== RECORDS TO PROCESS ==

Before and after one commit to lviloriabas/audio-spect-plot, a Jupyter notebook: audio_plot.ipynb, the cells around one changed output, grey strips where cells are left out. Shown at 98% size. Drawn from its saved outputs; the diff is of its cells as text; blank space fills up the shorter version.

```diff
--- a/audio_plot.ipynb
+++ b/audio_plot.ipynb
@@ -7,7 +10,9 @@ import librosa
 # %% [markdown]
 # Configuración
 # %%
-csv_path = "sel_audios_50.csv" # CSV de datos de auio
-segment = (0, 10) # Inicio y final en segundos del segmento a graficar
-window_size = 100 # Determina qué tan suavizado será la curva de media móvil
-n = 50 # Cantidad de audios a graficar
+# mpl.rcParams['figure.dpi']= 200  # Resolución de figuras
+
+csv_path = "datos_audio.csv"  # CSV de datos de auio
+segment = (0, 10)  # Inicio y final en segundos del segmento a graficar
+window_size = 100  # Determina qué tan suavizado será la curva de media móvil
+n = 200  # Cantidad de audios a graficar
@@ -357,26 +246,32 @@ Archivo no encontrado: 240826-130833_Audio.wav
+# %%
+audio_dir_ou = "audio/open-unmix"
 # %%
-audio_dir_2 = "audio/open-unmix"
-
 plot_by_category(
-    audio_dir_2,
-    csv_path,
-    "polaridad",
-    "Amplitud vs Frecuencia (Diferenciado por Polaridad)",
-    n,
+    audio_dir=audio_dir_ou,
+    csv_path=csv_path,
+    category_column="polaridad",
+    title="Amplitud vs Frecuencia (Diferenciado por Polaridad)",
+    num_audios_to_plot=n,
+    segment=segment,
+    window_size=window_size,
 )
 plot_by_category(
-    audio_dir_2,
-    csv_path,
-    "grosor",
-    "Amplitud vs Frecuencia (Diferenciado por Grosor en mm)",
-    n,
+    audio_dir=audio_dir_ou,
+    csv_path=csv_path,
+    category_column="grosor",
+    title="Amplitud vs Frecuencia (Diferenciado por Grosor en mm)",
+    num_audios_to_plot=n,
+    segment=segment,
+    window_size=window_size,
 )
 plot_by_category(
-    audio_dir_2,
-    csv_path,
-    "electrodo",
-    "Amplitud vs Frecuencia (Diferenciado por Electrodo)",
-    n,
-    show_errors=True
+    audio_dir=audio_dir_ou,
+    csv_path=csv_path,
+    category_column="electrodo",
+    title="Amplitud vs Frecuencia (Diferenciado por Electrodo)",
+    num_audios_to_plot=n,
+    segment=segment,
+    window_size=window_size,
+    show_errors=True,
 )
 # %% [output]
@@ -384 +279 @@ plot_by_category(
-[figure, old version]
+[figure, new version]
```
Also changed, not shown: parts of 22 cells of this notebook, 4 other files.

===

### YOUR ASSIGNMENT
Exactly as shown, give every record again.

### WRITTEN RESPONSE
Before and after one commit to lviloriabas/audio-spect-plot, a Jupyter notebook: audio_plot.ipynb, the cells around one changed output, grey strips where cells are left out. Shown at 98% size. Drawn from its saved outputs; the diff is of its cells as text; blank space fills up the shorter version.

```diff
--- a/audio_plot.ipynb
+++ b/audio_plot.ipynb
@@ -7,7 +10,9 @@ import librosa
 # %% [markdown]
 # Configuración
 # %%
-csv_path = "sel_audios_50.csv" # CSV de datos de auio
-segment = (0, 10) # Inicio y final en segundos del segmento a graficar
-window_size = 100 # Determina qué tan suavizado será la curva de media móvil
-n = 50 # Cantidad de audios a graficar
+# mpl.rcParams['figure.dpi']= 200  # Resolución de figuras
+
+csv_path = "datos_audio.csv"  # CSV de datos de auio
+segment = (0, 10)  # Inicio y final en segundos del segmento a graficar
+window_size = 100  # Determina qué tan suavizado será la curva de media móvil
+n = 200  # Cantidad de audios a graficar
@@ -357,26 +246,32 @@ Archivo no encontrado: 240826-130833_Audio.wav
+# %%
+audio_dir_ou = "audio/open-unmix"
 # %%
-audio_dir_2 = "audio/open-unmix"
-
 plot_by_category(
-    audio_dir_2,
-    csv_path,
-    "polaridad",
-    "Amplitud vs Frecuencia (Diferenciado por Polaridad)",
-    n,
+    audio_dir=audio_dir_ou,
+    csv_path=csv_path,
+    category_column="polaridad",
+    title="Amplitud vs Frecuencia (Diferenciado por Polaridad)",
+    num_audios_to_plot=n,
+    segment=segment,
+    window_size=window_size,
 )
 plot_by_category(
-    audio_dir_2,
-    csv_path,
-    "grosor",
-    "Amplitud vs Frecuencia (Diferenciado por Grosor en mm)",
-    n,
+    audio_dir=audio_dir_ou,
+    csv_path=csv_path,
+    category_column="grosor",
+    title="Amplitud vs Frecuencia (Diferenciado por Grosor en mm)",
+    num_audios_to_plot=n,
+    segment=segment,
+    window_size=window_size,
 )
 plot_by_category(
-    audio_dir_2,
-    csv_path,
-    "electrodo",
-    "Amplitud vs Frecuencia (Diferenciado por Electrodo)",
-    n,
-    show_errors=True
+    audio_dir=audio_dir_ou,
+    csv_path=csv_path,
+    category_column="electrodo",
+    title="Amplitud vs Frecuencia (Diferenciado por Electrodo)",
+    num_audios_to_plot=n,
+    segment=segment,
+    window_size=window_size,
+    show_errors=True,
 )
 # %% [output]
@@ -384 +279 @@ plot_by_category(
-[figure, old version]
+[figure, new version]
```
Also changed, not shown: parts of 22 cells of this notebook, 4 other files.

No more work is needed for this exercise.